Kunovice, Czech Republic-based Evektor last week rolled out its EV-55 Outback, a nine- to 14-seat, high-wing twin turboprop. First flight of the Pratt & Whitney Canada PT6A-21-powered utility airplane is planned for the third quarter, two years behind the company’s original schedule.
The FAA approved increasing the mtow at Scottsdale Airport in Arizona
to 100,000 pounds, according to NBAA, which worked with the Arizona Business Aviation Association and the local community to secure the approval. The Scottsdale City Council raised the previous limit of 75,000 pounds to 100,000 pounds late last year.
The Cessna Citation CJ4 gained FAA type certification last month, with deliveries of the light jet set to begin later this year. The final performance numbers for the $9 million CJ4 include a takeoff distance of 3,130 feet at mtow, a maximum speed of 453 knots and 2,002-nm range with two crew and five pax.
Final agreement over the way the European Union’s new “common basic standards for aviation security” are implemented in the UK will not be achieved by the existing April 29 deadline and could well be delayed at least until late June due to the country’s general election, which is widely expected to be held on May 6.
Aviation Research Group/US (ARG/US) is endorsing the International Standard for Business Aircraft Operations (IS-BAO) as the “one standard that all operators of business jets around the world would be measured by and audited against.” According to ARG/US CEO Joe Moeggenberg, if the industry does not take this opportunity to make IS-BAO– along with its safety management system (SMS) component–the world standard, then each governmental aviation
Blackhawk Modifications (Booth No. 2935) has received supplemental type certificate (STC) approval of its XP28 upgrade for the Piper Cheyenne I with Pratt & Whitney Canada PT6A-28 engines in place of the original PT6A-11s. The new engines will allow power to be carried to a much higher altitude and increase speed to 250 ktas.
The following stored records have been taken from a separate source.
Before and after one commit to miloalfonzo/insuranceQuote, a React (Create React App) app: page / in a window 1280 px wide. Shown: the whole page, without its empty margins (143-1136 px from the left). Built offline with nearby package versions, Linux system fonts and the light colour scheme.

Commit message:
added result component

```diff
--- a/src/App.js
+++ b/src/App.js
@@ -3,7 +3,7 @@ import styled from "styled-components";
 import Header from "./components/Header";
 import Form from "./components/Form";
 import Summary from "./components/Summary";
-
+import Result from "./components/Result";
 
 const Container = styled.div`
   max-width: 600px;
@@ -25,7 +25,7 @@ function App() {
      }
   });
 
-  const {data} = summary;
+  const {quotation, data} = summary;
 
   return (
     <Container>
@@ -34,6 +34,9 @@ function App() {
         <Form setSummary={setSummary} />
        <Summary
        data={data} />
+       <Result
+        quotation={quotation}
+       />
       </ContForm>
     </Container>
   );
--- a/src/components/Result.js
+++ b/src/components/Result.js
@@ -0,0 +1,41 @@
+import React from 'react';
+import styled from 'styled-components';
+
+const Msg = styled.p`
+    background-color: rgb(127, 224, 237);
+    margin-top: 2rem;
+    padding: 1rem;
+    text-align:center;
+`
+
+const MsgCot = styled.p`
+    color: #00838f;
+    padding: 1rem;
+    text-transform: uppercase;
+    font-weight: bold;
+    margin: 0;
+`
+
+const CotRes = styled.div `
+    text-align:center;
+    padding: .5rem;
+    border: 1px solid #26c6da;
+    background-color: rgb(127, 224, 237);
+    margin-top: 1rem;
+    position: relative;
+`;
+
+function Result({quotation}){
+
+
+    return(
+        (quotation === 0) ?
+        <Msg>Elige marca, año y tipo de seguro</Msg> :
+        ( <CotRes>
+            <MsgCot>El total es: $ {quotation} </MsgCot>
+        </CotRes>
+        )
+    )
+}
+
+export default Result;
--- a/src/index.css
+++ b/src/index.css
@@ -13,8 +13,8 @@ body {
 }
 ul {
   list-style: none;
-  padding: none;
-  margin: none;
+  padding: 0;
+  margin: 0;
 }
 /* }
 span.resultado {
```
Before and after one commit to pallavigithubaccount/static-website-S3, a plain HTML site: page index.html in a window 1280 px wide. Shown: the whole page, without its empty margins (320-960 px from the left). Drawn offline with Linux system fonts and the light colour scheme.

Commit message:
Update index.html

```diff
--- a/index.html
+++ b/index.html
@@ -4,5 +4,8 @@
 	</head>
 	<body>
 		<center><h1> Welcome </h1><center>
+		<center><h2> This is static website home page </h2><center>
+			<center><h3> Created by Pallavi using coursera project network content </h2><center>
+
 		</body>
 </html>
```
The FAA has issued a notice of proposed rulemaking (NPRM) that will attempt to close some loopholes in the Part 23 regulations under which light jets and other airplanes are certified. The NPRM is open for comments until November 16, and the easiest way to view the proposal is to search the term “Docket No. FAA–2009–0738” at www.regulations.gov.